–The Canes planned to go with Martin Gerber in net who looked good but was inexperienced as a starter.
–2004 #4 overall pick Andrew Ladd was now in the mix.
–Fun playoff hero for Calgary, Mike Commodore, was added on defense.
In short, there was a large number of players whose performance was hard to predict in their new situation. When those players as a group largely put it all together, the Canes suddenly went from really bad to really good in a hurry.
I think one can make a strong argument that the number of wildcards for the 2015-16 Carolina Hurricanes is as many as it has been since that 2005-06 season. Consider that:
–Noah Hanifin is drafted to be an elite NHL defenseman, but it is a wild guess right now on exactly what the schedule for that will be. On the one hand, the 1st defenseman taken last summer (Aaron Ekblad) immediately jumped into the Panthers’ top 4 without a hitch. On the other hand, the norm for even good defensemen is a couple years to develop.
–Jeff Skinner, Eric Staal and Jordan Staal. All 3 had pretty light years scoring-wise in 2014-15, but seem to have significant upside offensively if they can refind their previous levels.
–Derek Ryan was a very good playmaker in Europe the past 2 years. Could he jump straight to the NHL and bring that same level of playmaking to the Canes? Or will he take time to mold his game to the NHL?
–Eddie Lack was good in the 2nd half of the year in Vancouver last season and is just entering his prime with NHL experience. Could be the answer in net that the Canes have mostly lacked in recent years?
–Elias Lindholm and Victor Rask have made progress growing into serviceable top 9 forwards at young ages. But now that they are comfortable at the NHL level, is it possible that 1 or both can find a completely different gear and become the kind of young player that lifts the whole team up?
–Chris Terry and Zach Boychuk both finally earned significant runs of NHL ice time last season. Both seemed to make strides defensively but were unable to bring their AHL scoring prowess.
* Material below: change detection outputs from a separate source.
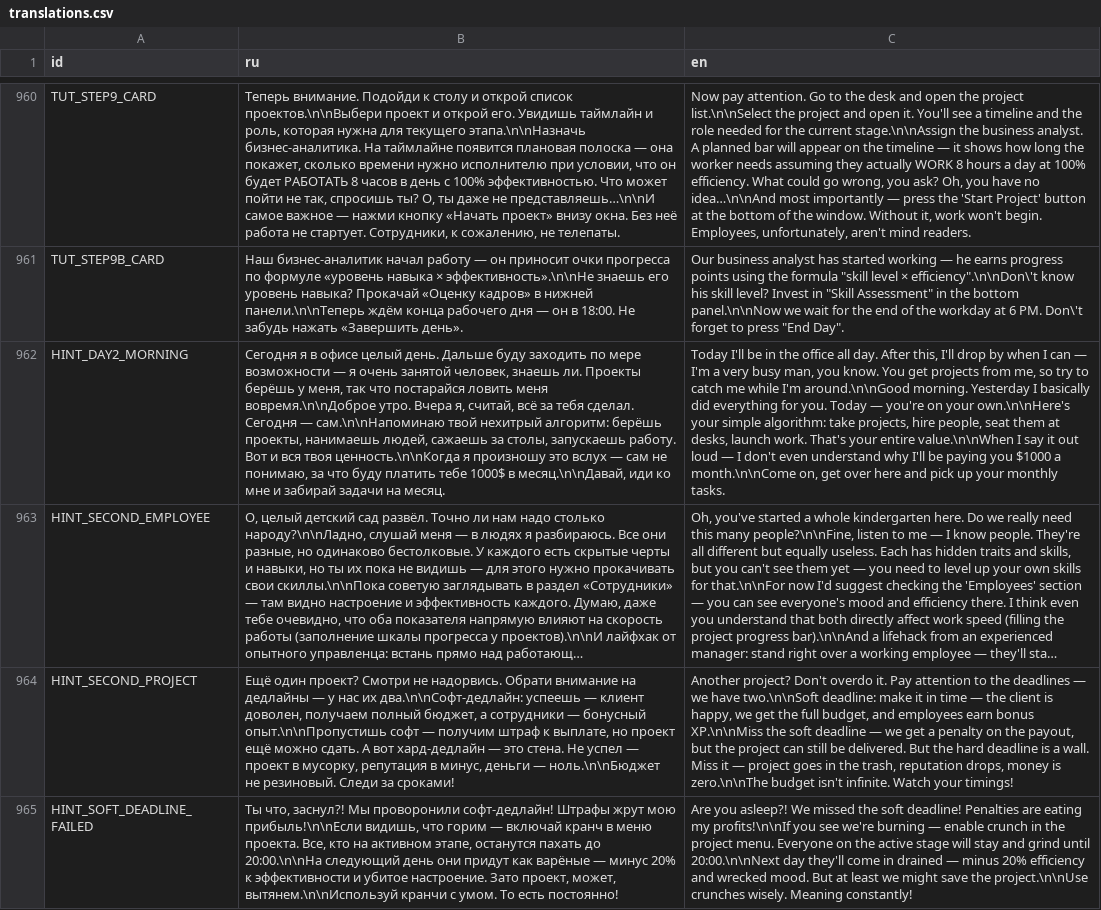
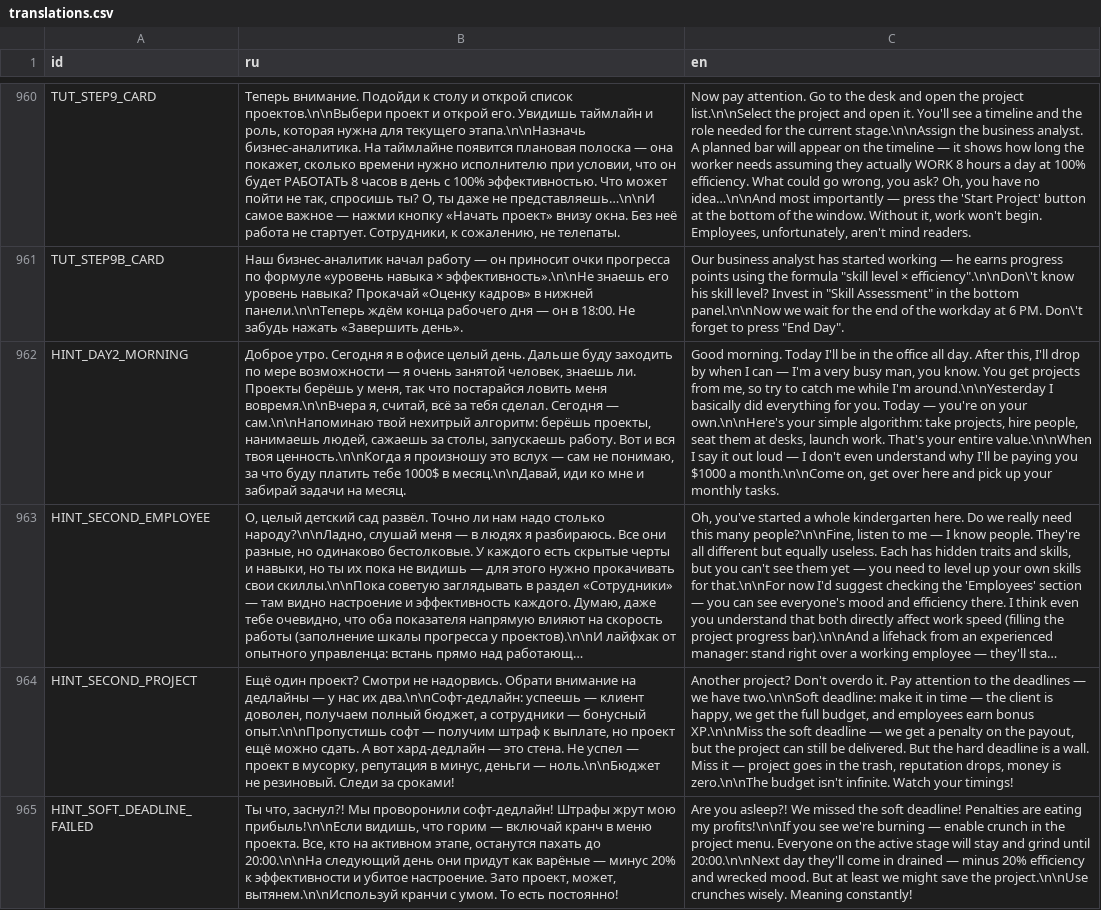
Before and after one commit to Esca69/project-manager-sim, a CSV file: Localization/translations.csv, drawn as a sheet; only a part is shown, gaps mark what is left out; long unchanged cells end in …; the diff names each change by its address in the sheet, - before the commit and + after, or states it on an @@ line.

Commit message:
Update localization translations
Refine several localization strings in Localization/translations.csv: adjust HINT_DAY2_MORNING Russian wording and its English translation, normalize TUT_FIRED_CARD formatting, and apply minor copy edits to tutorial text. Regenerated binary translation assets (translations.en.translation and translations.ru.translation).

```diff
--- a/Localization/translations.csv
+++ b/Localization/translations.csv
-B962 (ru): Сегодня я в офисе целый день. Дальше буду заходить по мере возможности — я очень занятой человек, знаешь ли. Проекты берёшь у меня, так что постарайся ловить меня вовремя.\n\nДоброе утро. Вчера я, считай,…
+B962 (ru): Доброе утро. Сегодня я в офисе целый день. Дальше буду заходить по мере возможности — я очень занятой человек, знаешь ли. Проекты берёшь у меня, так что постарайся ловить меня вовремя.\n\nВчера я, считай,…
-C962 (en): Today I'll be in the office all day. After this, I'll drop by when I can — I'm a very busy man, you know. You get projects from me, so try to catch me while I'm around.\n\nGood morning. Yesterday I basically…
+C962 (en): Good morning. Today I'll be in the office all day. After this, I'll drop by when I can — I'm a very busy man, you know. You get projects from me, so try to catch me while I'm around.\n\nYesterday I basically…
```
Also changed, not shown: 2 other files.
Is it possible that a year of experience helps them take the next step which is to bring more offense to the Canes lineup?
–James Wisniewski and the offensively-leaning blue line have the potential to create more offense. Is it possible that the Canes scoring struggles were not so much a lack of production from the forwards but rather a lack of opportunity because the of an offensively limited blue line? If so, can the removal of a few stay-home defensemen and replacement with more puck-moving defensemen be the scoring boost that the team needs?
As an example, what if Hanifin is the 2nd coming of Ekblad and quickly grows to be a solid #2/#3 defenseman and is playing solid hockey with Faulk by early December, Lack proves that he is ready to be an every-night starter and Derek Ryan proves to be an offensive catalyst for a scoring line and also the power play? It only takes 2-4 things to magically fall into place and the prospects of a team can change significantly.
And that is what makes the NHL so fun and makes training camp for the 2015-16 season son intriguing.